Time slip-slides away from us all. Today, Paul Simon, that soft-spoken musical genius whose performance career has spanned six decades, announced plans for a farewell tour. In a note to his fans, Simon, 76, cited the recent death of his lead guitarist, Vincent N’guini. He said that he also wishes to minimize time away from his wife and children, which touring requires. Of retiring from touring, Simon wrote, “it feels a little unsettling, a touch exhilarating and something of a relief.” He thanked his fans and added, “I think about music constantly.”
Simon’s farewell tour (named, appropriately, “Homeward Bound”) will begin in May. He will perform in 28 cities in North America and Europe, but not in New York City.

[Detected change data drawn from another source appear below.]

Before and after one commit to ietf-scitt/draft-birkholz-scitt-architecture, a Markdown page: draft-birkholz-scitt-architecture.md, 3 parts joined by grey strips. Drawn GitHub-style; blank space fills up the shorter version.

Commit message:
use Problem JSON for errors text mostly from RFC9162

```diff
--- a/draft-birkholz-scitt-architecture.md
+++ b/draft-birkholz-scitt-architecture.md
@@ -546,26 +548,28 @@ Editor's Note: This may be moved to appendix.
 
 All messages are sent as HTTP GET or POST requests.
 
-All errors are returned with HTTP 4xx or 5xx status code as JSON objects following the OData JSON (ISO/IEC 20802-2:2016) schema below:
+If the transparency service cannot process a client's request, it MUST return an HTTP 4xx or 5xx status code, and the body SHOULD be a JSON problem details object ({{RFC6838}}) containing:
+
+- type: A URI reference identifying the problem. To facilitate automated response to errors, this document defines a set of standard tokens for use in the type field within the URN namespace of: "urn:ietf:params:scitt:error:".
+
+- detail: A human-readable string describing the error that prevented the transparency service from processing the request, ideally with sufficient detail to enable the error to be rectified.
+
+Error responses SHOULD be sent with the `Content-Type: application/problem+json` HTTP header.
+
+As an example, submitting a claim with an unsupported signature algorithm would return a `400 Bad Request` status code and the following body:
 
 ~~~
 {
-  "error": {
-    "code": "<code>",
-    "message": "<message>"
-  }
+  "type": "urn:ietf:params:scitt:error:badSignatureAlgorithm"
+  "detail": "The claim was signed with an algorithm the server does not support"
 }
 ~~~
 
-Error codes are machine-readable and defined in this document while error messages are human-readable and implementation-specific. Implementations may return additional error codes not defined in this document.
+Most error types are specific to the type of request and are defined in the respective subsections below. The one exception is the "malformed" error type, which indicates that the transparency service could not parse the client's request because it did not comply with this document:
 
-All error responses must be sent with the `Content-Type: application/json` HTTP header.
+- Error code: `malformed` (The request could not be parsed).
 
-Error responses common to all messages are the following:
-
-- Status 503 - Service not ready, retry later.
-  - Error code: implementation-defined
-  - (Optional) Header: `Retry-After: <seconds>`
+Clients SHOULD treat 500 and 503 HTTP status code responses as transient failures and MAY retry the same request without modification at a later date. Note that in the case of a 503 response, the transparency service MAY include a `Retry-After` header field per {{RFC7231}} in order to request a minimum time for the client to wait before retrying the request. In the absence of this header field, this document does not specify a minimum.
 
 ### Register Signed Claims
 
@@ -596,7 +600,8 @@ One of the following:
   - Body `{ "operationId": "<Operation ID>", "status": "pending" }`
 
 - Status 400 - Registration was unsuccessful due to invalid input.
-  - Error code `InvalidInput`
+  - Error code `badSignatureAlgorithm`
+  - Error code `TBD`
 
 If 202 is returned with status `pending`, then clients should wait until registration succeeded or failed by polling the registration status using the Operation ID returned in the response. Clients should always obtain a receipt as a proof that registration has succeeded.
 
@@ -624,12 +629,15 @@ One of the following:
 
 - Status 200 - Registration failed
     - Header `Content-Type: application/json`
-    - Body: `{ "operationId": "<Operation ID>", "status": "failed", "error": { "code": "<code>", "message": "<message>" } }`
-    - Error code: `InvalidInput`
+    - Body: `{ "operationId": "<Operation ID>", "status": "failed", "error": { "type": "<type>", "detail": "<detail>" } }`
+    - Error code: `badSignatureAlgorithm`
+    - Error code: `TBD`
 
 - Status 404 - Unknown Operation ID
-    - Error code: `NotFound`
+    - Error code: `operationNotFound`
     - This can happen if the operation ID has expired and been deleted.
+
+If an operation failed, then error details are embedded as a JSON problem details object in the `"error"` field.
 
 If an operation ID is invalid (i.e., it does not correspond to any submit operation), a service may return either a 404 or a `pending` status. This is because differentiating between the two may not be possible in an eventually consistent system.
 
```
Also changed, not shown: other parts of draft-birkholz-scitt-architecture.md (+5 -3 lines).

It’s said that “losing love is like a window in your heart.” As we lose the love of watching Paul Simon onstage, let’s look back on our absolute favorite Simon songs in live performance.
This gem, from the 2011 “So Beautiful or So What” reminded us that Simon is still a virtuosic storyteller and an expert at heartbreak. “Help me, help me, help me, help me, thank you!” the narrator prays, voicing the same basic instinct that brings so many of us to Simon’s music.
You Can Call Me Al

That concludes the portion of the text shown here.